It's probably there, up there at the ceiling or roof level.
If there's a suspended ceiling all you will see is the fire sprinkler heads but if you go out to a builders supply store, Home Depot is a good example, they generally don't have ceilings making it possible for you to see a lot more of the fire sprinkler system.
Take a good look, notice how sprinklers are laid out in a symmetrical pattern with specific spacing between sprinklers. Depending on the occupancy (use) of the building sprinklers are going to be laid out somewhere between 100 square foot per head and a maximum of 400 square foot per head. Generally speaking sprinklers are going to be spaced between 8 to 10' apart to a maximum of 20' again depending on the occupancy.
With sprinklers when we use the term "occupancy" we're not referring to the type of building structure or number of people that might be in it but the use, what is it used for? Motels, office buildings and hospitals are a "light hazard" occupancies meaning the combustibility of the contents is low allowing sprinkler systems to be "less robust" allowing greater spacing between sprinkler heads and smaller pipes.
Shopping malls and grocery stores are ordinary hazard occupancies that generally require closer spacing of sprinklers (130 square foot) and generally larger pipes while "big box stores" (Home Depot) and storage facilities require even closer spacing (100 square foot) and much larger pipe.
The questions are who does this work? Who actually decides a sprinkler need to go "right there" and "what size pipe" need to supply it? Who decided "how far down from a roof" a sprinkler has to be?
99% of the time these decisions are not made by the architect or engineer for the project. These decisions are not made by the people who do the actual installation. These decisions are made, and drawings prepared by, the Certified Automatic Sprinkler Layout Technician.

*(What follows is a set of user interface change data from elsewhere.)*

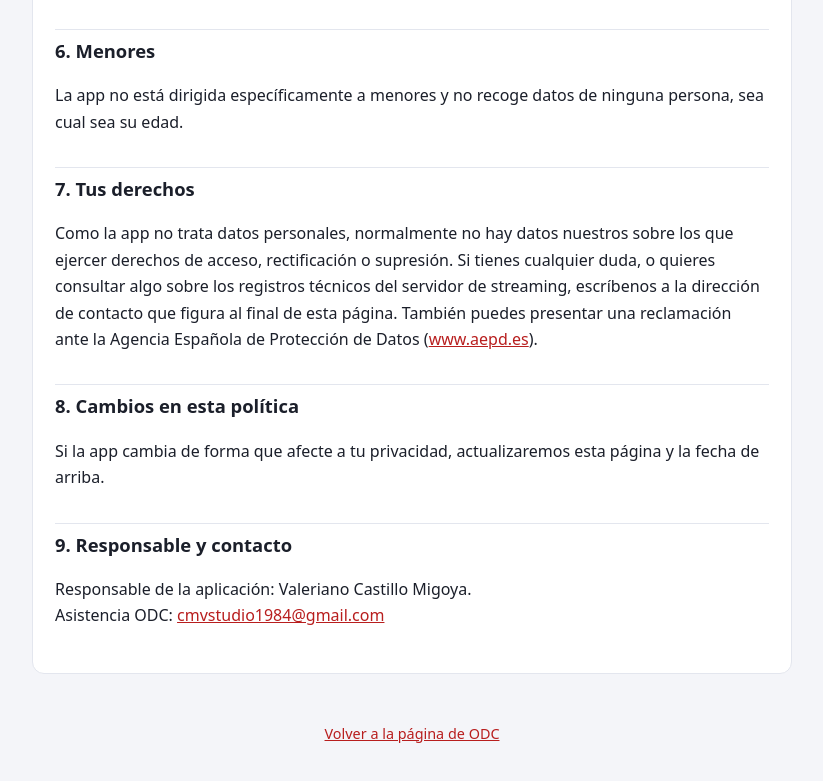
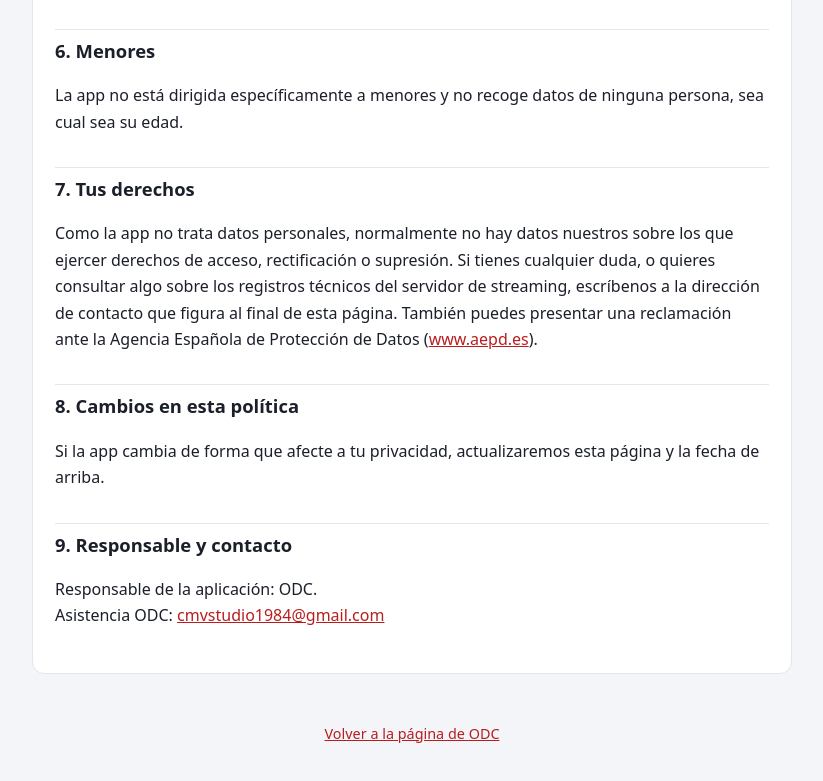
Before and after one commit to valeriocastillo/odc, a plain HTML site: page privacidad.html in a window 1280 px wide. Shown: the part 1651-2432 px from the top of the page, without its empty margins (228-1051 px from the left). Drawn offline with Linux system fonts and the light colour scheme.

Commit message:
Update privacidad.html

```diff
--- a/privacidad.html
+++ b/privacidad.html
@@ -87,7 +87,7 @@
   <h2>8. Cambios en esta política</h2>
   <p>Si la app cambia de forma que afecte a tu privacidad, actualizaremos esta página y la fecha de arriba.</p>
   <h2>9. Responsable y contacto</h2>
-  <p>Responsable de la aplicación: Valeriano Castillo Migoya.<br>
+  <p>Responsable de la aplicación: ODC.<br>
   Asistencia ODC: <a href="&#109;&#97;&#105;&#108;&#116;&#111;&#58;&#99;&#109;&#118;&#115;&#116;&#117;&#100;&#105;&#111;&#49;&#57;&#56;&#52;&#64;&#103;&#109;&#97;&#105;&#108;&#46;&#99;&#111;&#109;">&#99;&#109;&#118;&#115;&#116;&#117;&#100;&#105;&#111;&#49;&#57;&#56;&#52;&#64;&#103;&#109;&#97;&#105;&#108;&#46;&#99;&#111;&#109;</a></p>
 </main>
 <footer><a href="./">Volver a la página de ODC</a></footer>
```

Layout Technicians are certified by the "National Institute for the Certification in Engineering Technologies" or NICET. NICET is a non-profit division of the National Society of Professional Engineers based in Alexandria, Virginia.
It's the certified layout technician that lays out sprinkler systems using architectural drawings of the project or by surveys conducted in the field for retrofit systems if architectural drawings are not available.
NICET certification in Automatic Sprinkler System Layout.
This certification program is for engineering technicians engaged in the layout and detailing of automatic sprinkler systems which must meet existing and proposed code and statutory requirements. Areas covered include knowledge of physical science, advanced hydraulics, applicable codes and standards, and contract administration.
Automatic Sprinkler System Layout comprises four levels of certification. Level I is designed for trainees and entry-level technicians who perform limited job tasks under frequent supervision, Level II is for technicians who perform routine tasks under general daily supervision, Level III is for intermediate-level technicians who, under little or no daily supervision, work with standards, plans, specifications, and instructions, and Level IV is for independent, senior-level technicians whose work includes supervising others. Certification at Levels II, III, and IV does not require prior certification at the lower level, but it does require meeting the certification requirements of the lower levels.